** Opening Data in this exercise block **

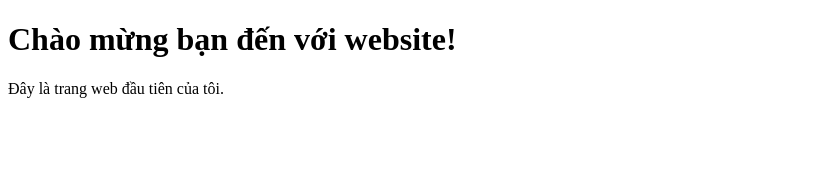
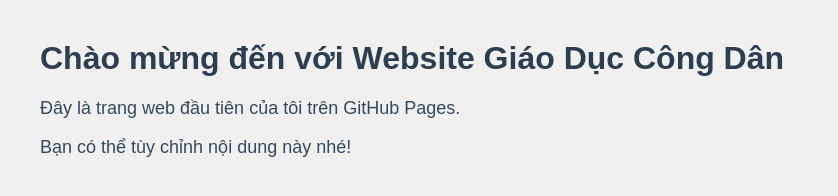
Before and after one commit to nn4253874-rgb/civicedu, a plain HTML site: page index.html in a window 1280 px wide. Shown: the whole page, without its empty margins (0-838 px from the left). Drawn offline with Linux system fonts and the light colour scheme.

Commit message:
Modify title and content for educational website
Updated the title and content of the webpage to reflect its educational purpose.

```diff
--- a/index.html
+++ b/index.html
@@ -2,10 +2,16 @@
 <html lang="vi">
 <head>
     <meta charset="UTF-8">
-    <title>Website của tôi</title>
+    <title>Website Giáo Dục Công Dân</title>
+    <style>
+        body { font-family: Arial, sans-serif; margin: 40px; background-color: #f0f0f0; }
+        h1 { color: #2c3e50; }
+        p { color: #34495e; font-size: 18px; }
+    </style>
 </head>
 <body>
-    <h1>Chào mừng bạn đến với website!</h1>
-    <p>Đây là trang web đầu tiên của tôi.</p>
+    <h1>Chào mừng đến với Website Giáo Dục Công Dân</h1>
+    <p>Đây là trang web đầu tiên của tôi trên GitHub Pages.</p>
+    <p>Bạn có thể tùy chỉnh nội dung này nhé!</p>
 </body>
 </html>
```
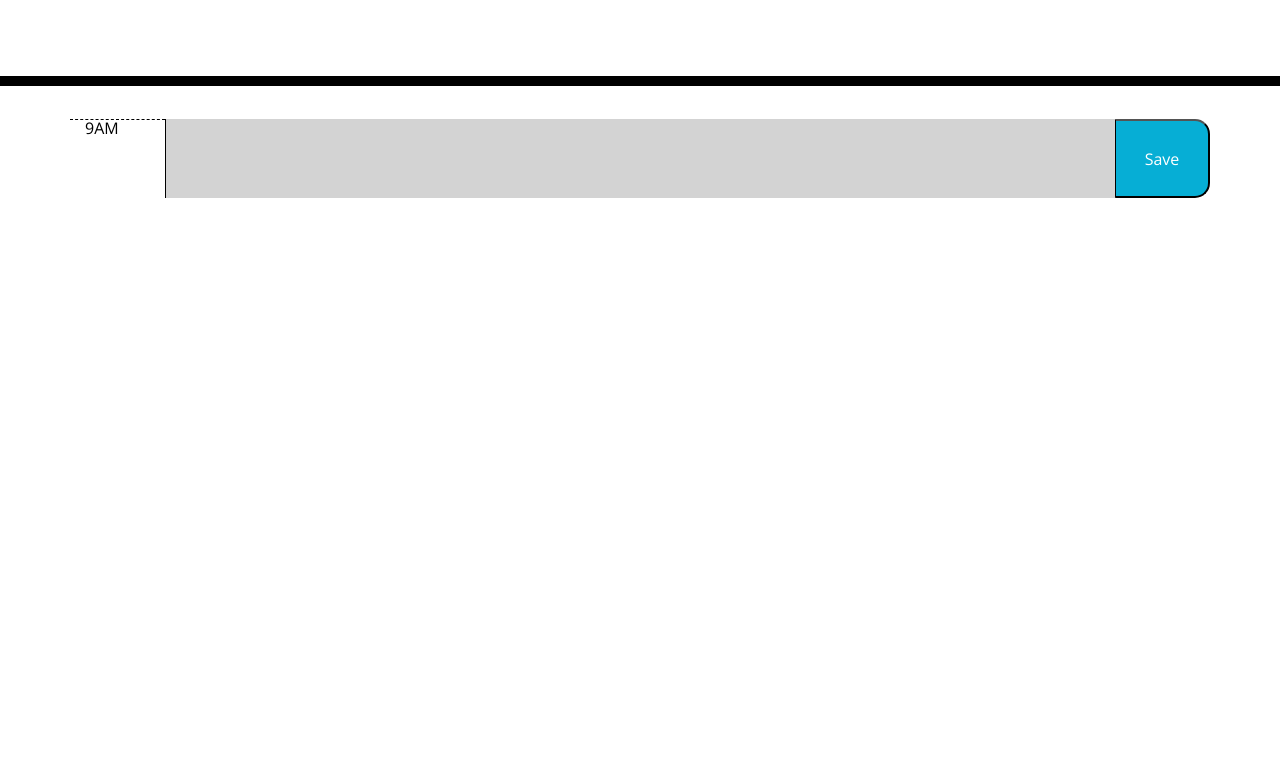
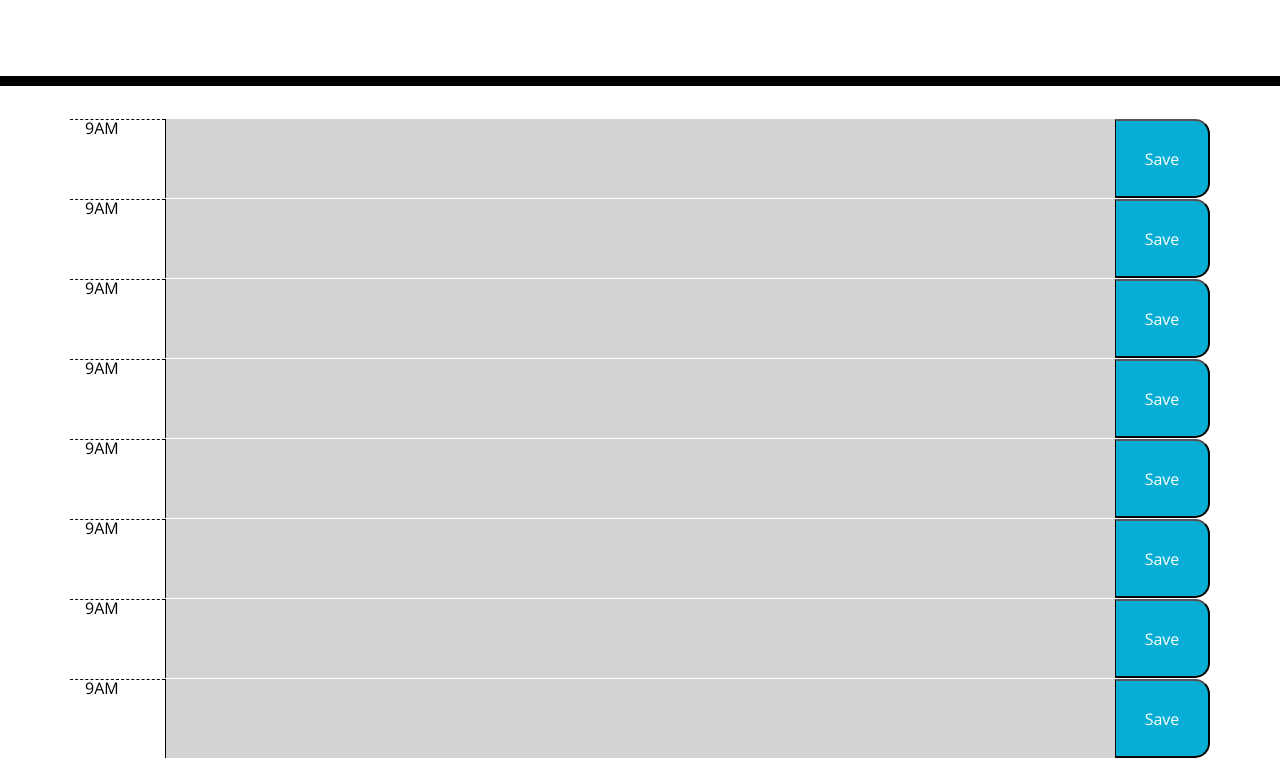
Before and after one commit to gemmac-coder/Work_Day_Scheduler, a plain HTML site: page index.html in a window 1280 px wide. Shown: the part 182-940 px from the top of the page. Before the commit the page ends 800 px from the top, so only its background shows below. Drawn offline with nearby package versions, Linux system fonts and the light colour scheme.

```diff
--- a/index.html
+++ b/index.html
@@ -37,6 +37,62 @@
 
         <button class="col-md-1 saveBtn">Save</button>
       </div>
+
+      <div class="row">
+        <div class="col-md-1 hour">9AM</div>
+
+        <textarea class="col-md-10 past"></textarea>
+
+        <button class="col-md-1 saveBtn">Save</button>
+      </div>
+
+      <div class="row">
+        <div class="col-md-1 hour">9AM</div>
+
+        <textarea class="col-md-10 past"></textarea>
+
+        <button class="col-md-1 saveBtn">Save</button>
+      </div>
+
+      <div class="row">
+        <div class="col-md-1 hour">9AM</div>
+
+        <textarea class="col-md-10 past"></textarea>
+
+        <button class="col-md-1 saveBtn">Save</button>
+      </div>
+
+      <div class="row">
+        <div class="col-md-1 hour">9AM</div>
+
+        <textarea class="col-md-10 past"></textarea>
+
+        <button class="col-md-1 saveBtn">Save</button>
+      </div>
+
+      <div class="row">
+        <div class="col-md-1 hour">9AM</div>
+
+        <textarea class="col-md-10 past"></textarea>
+
+        <button class="col-md-1 saveBtn">Save</button>
+      </div>
+
+      <div class="row">
+        <div class="col-md-1 hour">9AM</div>
+
+        <textarea class="col-md-10 past"></textarea>
+
+        <button class="col-md-1 saveBtn">Save</button>
+      </div>
+
+      <div class="row">
+        <div class="col-md-1 hour">9AM</div>
+
+        <textarea class="col-md-10 past"></textarea>
+
+        <button class="col-md-1 saveBtn">Save</button>
+      </div>
     </div>
 
     <script src="https://cdnjs.cloudflare.com/ajax/libs/jquery/3.2.1/jquery.min.js"></script>
```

** Closing Data in this exercise block **

All entries above are to be set down word for word, and the pictures are to be left out.

• Solution to this task:
Before and after one commit to nn4253874-rgb/civicedu, a plain HTML site: page index.html in a window 1280 px wide. Shown: the whole page, without its empty margins (0-838 px from the left). Drawn offline with Linux system fonts and the light colour scheme.

Commit message:
Modify title and content for educational website
Updated the title and content of the webpage to reflect its educational purpose.

```diff
--- a/index.html
+++ b/index.html
@@ -2,10 +2,16 @@
 <html lang="vi">
 <head>
     <meta charset="UTF-8">
-    <title>Website của tôi</title>
+    <title>Website Giáo Dục Công Dân</title>
+    <style>
+        body { font-family: Arial, sans-serif; margin: 40px; background-color: #f0f0f0; }
+        h1 { color: #2c3e50; }
+        p { color: #34495e; font-size: 18px; }
+    </style>
 </head>
 <body>
-    <h1>Chào mừng bạn đến với website!</h1>
-    <p>Đây là trang web đầu tiên của tôi.</p>
+    <h1>Chào mừng đến với Website Giáo Dục Công Dân</h1>
+    <p>Đây là trang web đầu tiên của tôi trên GitHub Pages.</p>
+    <p>Bạn có thể tùy chỉnh nội dung này nhé!</p>
 </body>
 </html>
```
Before and after one commit to gemmac-coder/Work_Day_Scheduler, a plain HTML site: page index.html in a window 1280 px wide. Shown: the part 182-940 px from the top of the page. Before the commit the page ends 800 px from the top, so only its background shows below. Drawn offline with nearby package versions, Linux system fonts and the light colour scheme.

```diff
--- a/index.html
+++ b/index.html
@@ -37,6 +37,62 @@
 
         <button class="col-md-1 saveBtn">Save</button>
       </div>
+
+      <div class="row">
+        <div class="col-md-1 hour">9AM</div>
+
+        <textarea class="col-md-10 past"></textarea>
+
+        <button class="col-md-1 saveBtn">Save</button>
+      </div>
+
+      <div class="row">
+        <div class="col-md-1 hour">9AM</div>
+
+        <textarea class="col-md-10 past"></textarea>
+
+        <button class="col-md-1 saveBtn">Save</button>
+      </div>
+
+      <div class="row">
+        <div class="col-md-1 hour">9AM</div>
+
+        <textarea class="col-md-10 past"></textarea>
+
+        <button class="col-md-1 saveBtn">Save</button>
+      </div>
+
+      <div class="row">
+        <div class="col-md-1 hour">9AM</div>
+
+        <textarea class="col-md-10 past"></textarea>
+
+        <button class="col-md-1 saveBtn">Save</button>
+      </div>
+
+      <div class="row">
+        <div class="col-md-1 hour">9AM</div>
+
+        <textarea class="col-md-10 past"></textarea>
+
+        <button class="col-md-1 saveBtn">Save</button>
+      </div>
+
+      <div class="row">
+        <div class="col-md-1 hour">9AM</div>
+
+        <textarea class="col-md-10 past"></textarea>
+
+        <button class="col-md-1 saveBtn">Save</button>
+      </div>
+
+      <div class="row">
+        <div class="col-md-1 hour">9AM</div>
+
+        <textarea class="col-md-10 past"></textarea>
+
+        <button class="col-md-1 saveBtn">Save</button>
+      </div>
     </div>
 
     <script src="https://cdnjs.cloudflare.com/ajax/libs/jquery/3.2.1/jquery.min.js"></script>
```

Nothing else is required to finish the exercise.